**What you will do**
When counting, include every line of the data that holds "border", then state the total alone.

**Stored data**
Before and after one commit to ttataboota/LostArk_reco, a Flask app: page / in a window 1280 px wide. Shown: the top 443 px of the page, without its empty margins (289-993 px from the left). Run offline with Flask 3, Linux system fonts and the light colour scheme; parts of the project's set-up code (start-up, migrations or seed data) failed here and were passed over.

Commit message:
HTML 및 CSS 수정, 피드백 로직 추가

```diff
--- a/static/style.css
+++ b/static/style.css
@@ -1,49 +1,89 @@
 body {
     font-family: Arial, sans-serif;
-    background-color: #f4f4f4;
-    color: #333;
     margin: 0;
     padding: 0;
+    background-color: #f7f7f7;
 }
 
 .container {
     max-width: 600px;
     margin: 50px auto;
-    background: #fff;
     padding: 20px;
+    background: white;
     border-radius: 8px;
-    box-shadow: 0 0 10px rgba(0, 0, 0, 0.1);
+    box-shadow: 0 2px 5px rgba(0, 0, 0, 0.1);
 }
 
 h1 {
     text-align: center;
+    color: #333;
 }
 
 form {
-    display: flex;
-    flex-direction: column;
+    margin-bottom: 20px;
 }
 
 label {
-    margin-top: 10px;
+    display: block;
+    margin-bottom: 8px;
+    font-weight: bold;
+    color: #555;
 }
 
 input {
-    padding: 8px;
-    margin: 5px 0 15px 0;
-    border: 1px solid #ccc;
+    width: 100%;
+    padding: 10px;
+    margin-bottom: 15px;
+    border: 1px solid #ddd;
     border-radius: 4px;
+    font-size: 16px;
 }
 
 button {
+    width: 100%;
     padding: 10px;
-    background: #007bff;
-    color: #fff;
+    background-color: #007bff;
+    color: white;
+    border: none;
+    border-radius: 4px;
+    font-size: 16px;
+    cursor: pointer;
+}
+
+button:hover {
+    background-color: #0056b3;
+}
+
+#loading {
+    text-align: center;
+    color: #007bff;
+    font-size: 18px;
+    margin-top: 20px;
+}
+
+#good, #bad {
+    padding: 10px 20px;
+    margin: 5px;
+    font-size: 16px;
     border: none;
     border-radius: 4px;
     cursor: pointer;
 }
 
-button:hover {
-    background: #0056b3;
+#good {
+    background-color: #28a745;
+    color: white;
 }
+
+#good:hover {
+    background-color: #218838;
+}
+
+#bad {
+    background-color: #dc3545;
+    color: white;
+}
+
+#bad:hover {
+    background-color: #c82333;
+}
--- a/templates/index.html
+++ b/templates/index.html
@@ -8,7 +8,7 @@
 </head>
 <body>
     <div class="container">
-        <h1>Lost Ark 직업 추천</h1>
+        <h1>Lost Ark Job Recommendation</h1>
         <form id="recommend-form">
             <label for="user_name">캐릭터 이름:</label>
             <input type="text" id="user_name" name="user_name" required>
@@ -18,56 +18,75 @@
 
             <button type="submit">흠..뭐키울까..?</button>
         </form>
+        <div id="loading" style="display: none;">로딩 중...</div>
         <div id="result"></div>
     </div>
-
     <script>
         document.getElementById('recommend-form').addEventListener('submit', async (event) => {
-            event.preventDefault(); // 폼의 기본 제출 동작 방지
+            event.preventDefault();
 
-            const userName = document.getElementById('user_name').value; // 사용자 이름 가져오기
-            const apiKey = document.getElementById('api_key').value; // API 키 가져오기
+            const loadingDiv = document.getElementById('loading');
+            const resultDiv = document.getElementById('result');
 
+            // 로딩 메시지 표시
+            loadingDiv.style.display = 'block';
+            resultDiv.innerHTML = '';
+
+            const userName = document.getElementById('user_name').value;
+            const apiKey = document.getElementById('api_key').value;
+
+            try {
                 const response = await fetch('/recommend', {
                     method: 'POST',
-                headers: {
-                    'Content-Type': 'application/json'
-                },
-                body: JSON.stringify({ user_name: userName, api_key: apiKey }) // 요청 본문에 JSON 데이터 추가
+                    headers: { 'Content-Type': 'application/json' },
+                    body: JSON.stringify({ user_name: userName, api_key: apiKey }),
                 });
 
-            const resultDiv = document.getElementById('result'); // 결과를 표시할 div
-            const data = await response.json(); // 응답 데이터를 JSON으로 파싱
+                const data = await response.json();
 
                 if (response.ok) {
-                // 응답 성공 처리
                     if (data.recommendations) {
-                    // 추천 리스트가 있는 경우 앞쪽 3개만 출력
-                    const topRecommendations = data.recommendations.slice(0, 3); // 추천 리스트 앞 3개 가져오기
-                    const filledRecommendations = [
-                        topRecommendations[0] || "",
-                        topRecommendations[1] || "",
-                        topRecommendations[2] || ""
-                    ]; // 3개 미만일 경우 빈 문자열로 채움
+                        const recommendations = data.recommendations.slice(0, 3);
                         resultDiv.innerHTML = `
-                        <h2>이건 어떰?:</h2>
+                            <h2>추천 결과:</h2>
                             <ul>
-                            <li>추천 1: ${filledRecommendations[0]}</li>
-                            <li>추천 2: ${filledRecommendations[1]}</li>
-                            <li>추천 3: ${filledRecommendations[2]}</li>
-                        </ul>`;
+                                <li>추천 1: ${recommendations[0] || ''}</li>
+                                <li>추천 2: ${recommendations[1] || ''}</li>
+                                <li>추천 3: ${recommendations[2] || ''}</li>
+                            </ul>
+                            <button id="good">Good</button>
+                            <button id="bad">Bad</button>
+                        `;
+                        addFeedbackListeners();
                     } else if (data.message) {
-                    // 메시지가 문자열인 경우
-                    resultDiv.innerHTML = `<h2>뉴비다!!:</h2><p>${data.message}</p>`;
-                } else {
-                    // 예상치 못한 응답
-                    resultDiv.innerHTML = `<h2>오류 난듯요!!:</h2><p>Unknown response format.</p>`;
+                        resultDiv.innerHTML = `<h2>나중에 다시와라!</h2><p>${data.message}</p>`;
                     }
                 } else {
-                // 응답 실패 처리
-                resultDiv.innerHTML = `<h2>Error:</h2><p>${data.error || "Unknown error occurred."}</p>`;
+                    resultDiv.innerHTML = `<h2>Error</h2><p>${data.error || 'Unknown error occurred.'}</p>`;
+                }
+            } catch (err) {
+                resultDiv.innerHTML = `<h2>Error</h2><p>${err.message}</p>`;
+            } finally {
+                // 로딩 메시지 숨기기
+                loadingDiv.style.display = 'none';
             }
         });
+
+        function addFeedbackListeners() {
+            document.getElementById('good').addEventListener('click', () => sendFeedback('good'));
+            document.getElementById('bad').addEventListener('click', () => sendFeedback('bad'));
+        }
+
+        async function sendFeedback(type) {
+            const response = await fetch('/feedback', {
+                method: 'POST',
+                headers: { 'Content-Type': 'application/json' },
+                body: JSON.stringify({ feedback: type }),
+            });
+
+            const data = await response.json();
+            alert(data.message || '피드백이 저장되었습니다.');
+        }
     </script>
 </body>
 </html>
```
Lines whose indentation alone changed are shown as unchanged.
--
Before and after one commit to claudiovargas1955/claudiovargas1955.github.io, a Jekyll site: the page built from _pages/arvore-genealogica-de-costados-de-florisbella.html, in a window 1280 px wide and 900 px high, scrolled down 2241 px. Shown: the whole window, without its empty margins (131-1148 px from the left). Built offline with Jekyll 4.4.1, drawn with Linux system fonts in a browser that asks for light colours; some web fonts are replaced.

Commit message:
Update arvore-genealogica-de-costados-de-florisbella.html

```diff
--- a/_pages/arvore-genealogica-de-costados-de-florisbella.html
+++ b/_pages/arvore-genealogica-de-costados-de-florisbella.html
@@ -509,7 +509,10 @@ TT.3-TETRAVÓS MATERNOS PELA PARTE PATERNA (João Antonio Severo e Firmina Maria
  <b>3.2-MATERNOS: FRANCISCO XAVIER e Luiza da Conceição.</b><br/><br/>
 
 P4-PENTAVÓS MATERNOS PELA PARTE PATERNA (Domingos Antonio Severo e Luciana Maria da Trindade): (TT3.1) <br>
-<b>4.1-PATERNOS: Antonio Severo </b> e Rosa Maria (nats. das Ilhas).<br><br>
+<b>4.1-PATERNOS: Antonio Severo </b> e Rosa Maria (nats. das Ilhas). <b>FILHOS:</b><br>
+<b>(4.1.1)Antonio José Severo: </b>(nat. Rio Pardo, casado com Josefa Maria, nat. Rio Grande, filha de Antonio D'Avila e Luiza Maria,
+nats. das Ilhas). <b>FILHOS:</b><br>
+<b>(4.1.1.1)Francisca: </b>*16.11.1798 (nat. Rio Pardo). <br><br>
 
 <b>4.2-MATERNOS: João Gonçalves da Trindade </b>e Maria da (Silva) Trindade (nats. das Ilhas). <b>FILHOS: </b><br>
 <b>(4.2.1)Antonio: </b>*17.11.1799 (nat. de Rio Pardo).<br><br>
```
...
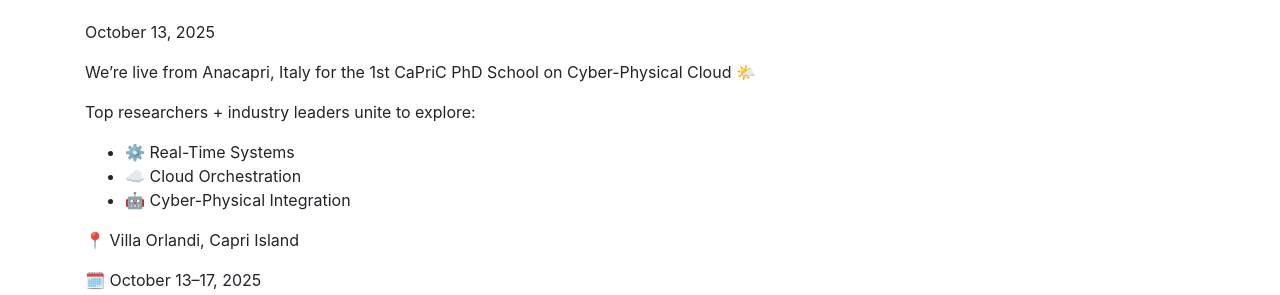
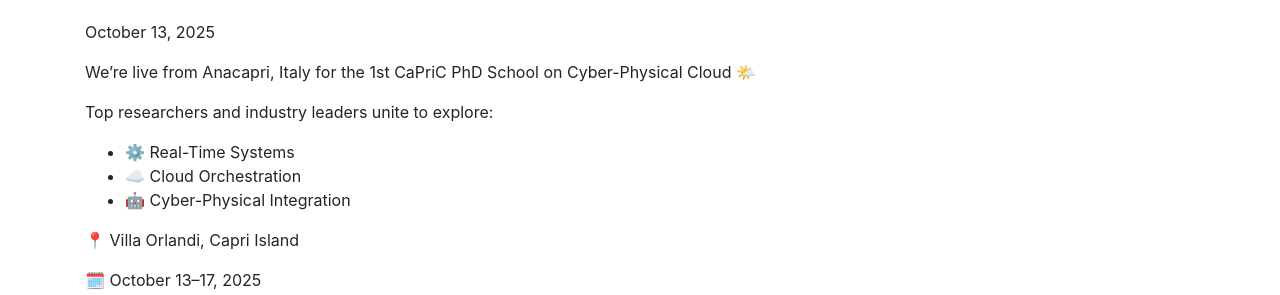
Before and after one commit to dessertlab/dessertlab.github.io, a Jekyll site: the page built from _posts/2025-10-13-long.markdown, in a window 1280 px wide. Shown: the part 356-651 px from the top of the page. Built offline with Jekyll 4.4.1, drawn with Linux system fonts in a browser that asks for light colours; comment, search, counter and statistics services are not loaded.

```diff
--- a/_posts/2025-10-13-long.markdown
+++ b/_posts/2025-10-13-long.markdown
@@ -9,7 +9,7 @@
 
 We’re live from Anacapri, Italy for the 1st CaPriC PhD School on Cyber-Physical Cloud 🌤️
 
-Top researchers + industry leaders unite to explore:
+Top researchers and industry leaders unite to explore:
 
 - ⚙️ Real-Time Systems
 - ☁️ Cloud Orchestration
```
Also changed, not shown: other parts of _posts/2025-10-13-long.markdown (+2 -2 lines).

**Response box**
8